Exterior shots of Dunluce Castle were used in the popular HBO series, “Games of Thrones” and it was also used in the popular Hollywood movie “Artemis Fowl,” but of course there is much more to Dunluce than that.
Dunluce was the former home of the MacQuillen family who controlled much of Northern Ireland during the 16th century and was more specifically known as Lords of the Route, a medieval territory that stretched between Coleraine and Ballycastle.
However, it was later seized by Sorley Boy, who proceeded to update it in the Scottish style.
Dunluce is located on a precarious spot, at the edge of a basalt outcropping between the coastal towns of Portrush and Portballintrae.
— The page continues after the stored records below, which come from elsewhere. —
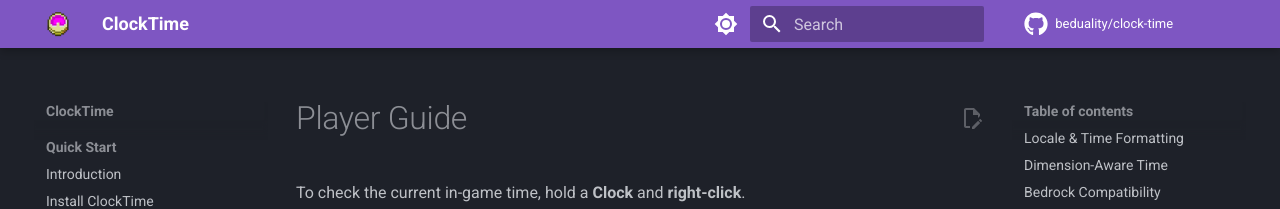
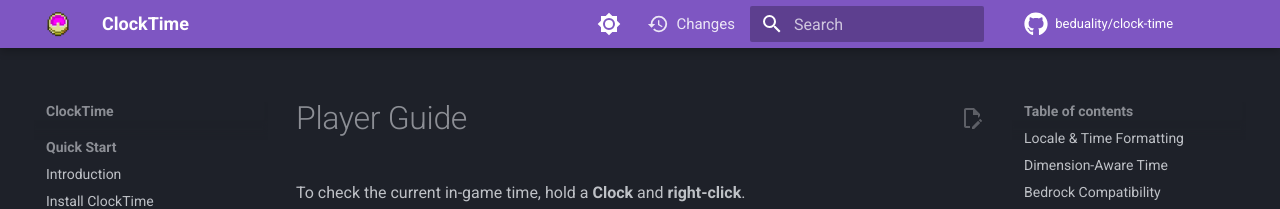
Before and after one commit to beduality/clock-gui, an MkDocs documentation site: the page built from docs/players/play.md, in a window 1280 px wide. Shown: the top 209 px of the page. Built offline with MkDocs 1.6.1 and Material for MkDocs 9.7.7, drawn with Linux system fonts in a browser that asks for light colours; comment, search, counter and statistics services are not loaded; the version menu is left out.

Commit message:
feat: add Changes button to header and version-specific extraction hook

```diff
--- a/docs/hooks/copy_javadoc.py
+++ b/docs/hooks/copy_javadoc.py
@@ -2,6 +2,7 @@
 import shutil
 
 def on_post_build(config):
+    # Search for Javadocs in any of the potential locations across different versions
     potential_folders = [
         'modules/clock-time-common/build/docs/javadoc',
         'modules/clock-time-paper/build/docs/javadoc',
--- /dev/null
+++ b/docs/overrides/partials/header.html
@@ -0,0 +1,78 @@
+{#-
+  This file overrides the default header to inject a "Changes" button next to the version selector
+-#}
+{% set class = "md-header" %}
+{% if "navigation.tabs.sticky" in features %}
+  {% set class = class ~ " md-header--shadow md-header--lifted" %}
+{% elif "navigation.tabs" not in features %}
+  {% set class = class ~ " md-header--shadow" %}
+{% endif %}
+<header class="{{ class }}" data-md-component="header">
+  <nav class="md-header__inner md-grid" aria-label="{{ lang.t('header') }}">
+    <a href="{{ config.extra.homepage | d(nav.homepage.url, true) | url }}" title="{{ config.site_name | e }}" class="md-header__button md-logo" aria-label="{{ config.site_name }}" data-md-component="logo">
+      {% include "partials/logo.html" %}
+    </a>
+    <label class="md-header__button md-icon" for="__drawer">
+      {% set icon = config.theme.icon.menu or "material/menu" %}
+      {% include ".icons/" ~ icon ~ ".svg" %}
+    </label>
+    <div class="md-header__title" data-md-component="header-title">
+      <div class="md-header__ellipsis">
+        <div class="md-header__topic">
+          <span class="md-ellipsis">
+            {{ config.site_name }}
+          </span>
+        </div>
+        <div class="md-header__topic" data-md-component="header-topic">
+          <span class="md-ellipsis">
+            {% if page.meta and page.meta.title %}
+              {{ page.meta.title }}
+            {% else %}
+              {{ page.title }}
+            {% endif %}
+          </span>
+        </div>
+      </div>
+    </div>
+    {% if config.theme.palette %}
+      {% if not config.theme.palette is mapping %}
+        {% include "partials/palette.html" %}
+      {% endif %}
+    {% endif %}
+    {% if not config.theme.palette is mapping %}
+      {% include "partials/javascripts/palette.html" %}
+    {% endif %}
+    {% if config.extra.alternate %}
+      {% include "partials/alternate.html" %}
+    {% endif %}
+
+    <!-- Custom Changes Link - Positioned after Version Dropdown -->
+    <a href="{{ 'changes/' | url }}" class="md-header__button" title="Changes" style="display: flex; align-items: center; gap: 0.35rem; font-size: 0.75rem; padding: 0 0.5rem; margin-right: 0.25rem; color: var(--md-header-fg-color); opacity: 0.85; transition: opacity 0.25s;" onmouseover="this.style.opacity='1'" onmouseout="this.style.opacity='0.85'">
+      <span class="twemoji" style="width: 1.1rem; height: 1.1rem; display: flex; align-items: center; fill: currentColor;">
+        {% include ".icons/material/history.svg" %}
+      </span>
+      <span style="font-weight: 500;">Changes</span>
+    </a>
+
+    {% if "material/search" in config.plugins %}
+      {% set search = config.plugins["material/search"] | attr("config") %}
+      {% if search.enabled %}
+        <label class="md-header__button md-icon" for="__search">
+          {% set icon = config.theme.icon.search or "material/magnify" %}
+          {% include ".icons/" ~ icon ~ ".svg" %}
+        </label>
+        {% include "partials/search.html" %}
+      {% endif %}
+    {% endif %}
+    {% if config.repo_url %}
+      <div class="md-header__source">
+        {% include "partials/source.html" %}
+      </div>
+    {% endif %}
+  </nav>
+  {% if "navigation.tabs.sticky" in features %}
+    {% if "navigation.tabs" in features %}
+      {% include "partials/tabs.html" %}
+    {% endif %}
+  {% endif %}
+</header>
--- a/mkdocs.yml
+++ b/mkdocs.yml
@@ -7,6 +7,7 @@
 
 theme:
   name: material
+  custom_dir: docs/overrides
   logo: assets/images/logo.png
   favicon: assets/images/logo.png
   palette:
@@ -63,6 +64,7 @@
 
 hooks:
   - docs/hooks/copy_javadoc.py
+  - docs/hooks/copy_changes.py
 
 plugins:
   - search
```
Also changed, not shown: docs/hooks/copy_changes.py (added, +63 -0 lines), 1 other file.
A small town actually grew up around the castle during the 17th century.
In recent years, archaeologists discovered medieval pottery that points to an earlier community of people living outside the castle’s main gates.
Dunluce Castle is open every day from 10 a.m. to 5 p.m. except on Dec. 25th and 26th. You can purchase tickets when you arrive at the attraction.
Experience the Beauty of Falcarragh in Northwest Donegal
While driving through Donegal, don’t miss the Irish-speaking area in the northwest of the county known as Falcarragh.
Donegal border collie Iggy and her owner James O’Donnell, a photographer, call this area home and highlight the region’s special attractions on a daily basis through their massive following on Facebook and Instagram.
Located about 23 miles (38 km) from Letterkenny and 45 miles (72 km) from Derry in Northern Ireland, this strikingly beautiful spot is blessed with glorious mountains to one side and untouched beaches and bays on the other.
Tory Island and Inisbofin (not to be confused with the island of the same name off County Galway) are just a hop and a skip away and, you should check those destinations out as well.
Together with its glorious scenery, there’s a ton of history and heritage packed into this region, including tombs, castles, and other artifacts dating back thousands of years ago.
The Derryveagh mountain range includes Muckish and Errigal Mountain, its tallest peak.
O’Donnell frequently climbs the peak with Iggy and from the top, you’ll get some amazing views of the valleys below as well as the Donegal coast.
The trail is a tad challenging but nonetheless manageable, says O’Donnell. Wear boots and suitable clothing, and bring water and nutritious snacks with you.
Falcarragh is also known for its pristine beaches, including the “Green Coast” beach called Drumnatinney located along the shores of Ballyness Bay and known locally as the Back Strand.
Iggy has been photographed on the beach plenty of times. At sunset, it’s particularly beautiful.
The area around the beach is a Special Area of Conservation.
Magheroarty Beach is another one of O’Donnell’s favorite destinations. The nearby pier is where you can catch the ferry to Tory Island.
You can get to Tory Island year-round from Magheroarty on the “Queen of Aran” passenger boat, owned by the Arranmore Ferry. The journey takes about 45 minutes.
Download the Tory Ferry app to check on the ferry schedule.
View the Night Sky from Cork’s Blackrock Castle
While Blarney Castle is sure to be on every tourist’s itinerary, Blackrock Castle, only 20 minutes away, is not nearly as well-known.
The castle, which is located on the banks of the River Lee, was originally built in 1582 as a fortification to “repel pirates and other invaders” and later in 1600, a round tower was constructed to add an additional level of defense.
Over the years, the castle was used for a variety of reasons, and in 2001, the Cork City Council acquired it, turning it into a museum and observatory.
Today, the award-winning science and discovery center is known as the Cork Institute of Technology (CIT) Blackrock Castle Observatory the Space for Science.
Visitors love the combination of outer space exploration and ancient Irish history that make this place unique.
There are several interesting exhibits to see, including Cosmos at the Castle, Journeys of Exploration, and more. It is also home to The Comet Chaser, Ireland’s first interactive theater that includes a cool space game.
To see areas of the building that still remain as a castle, there are “Behind the Scenes” guided tours available for visitors.
Have you visited the above list of 8 overlooked destinations in Ireland? If so, let me know in the comments below.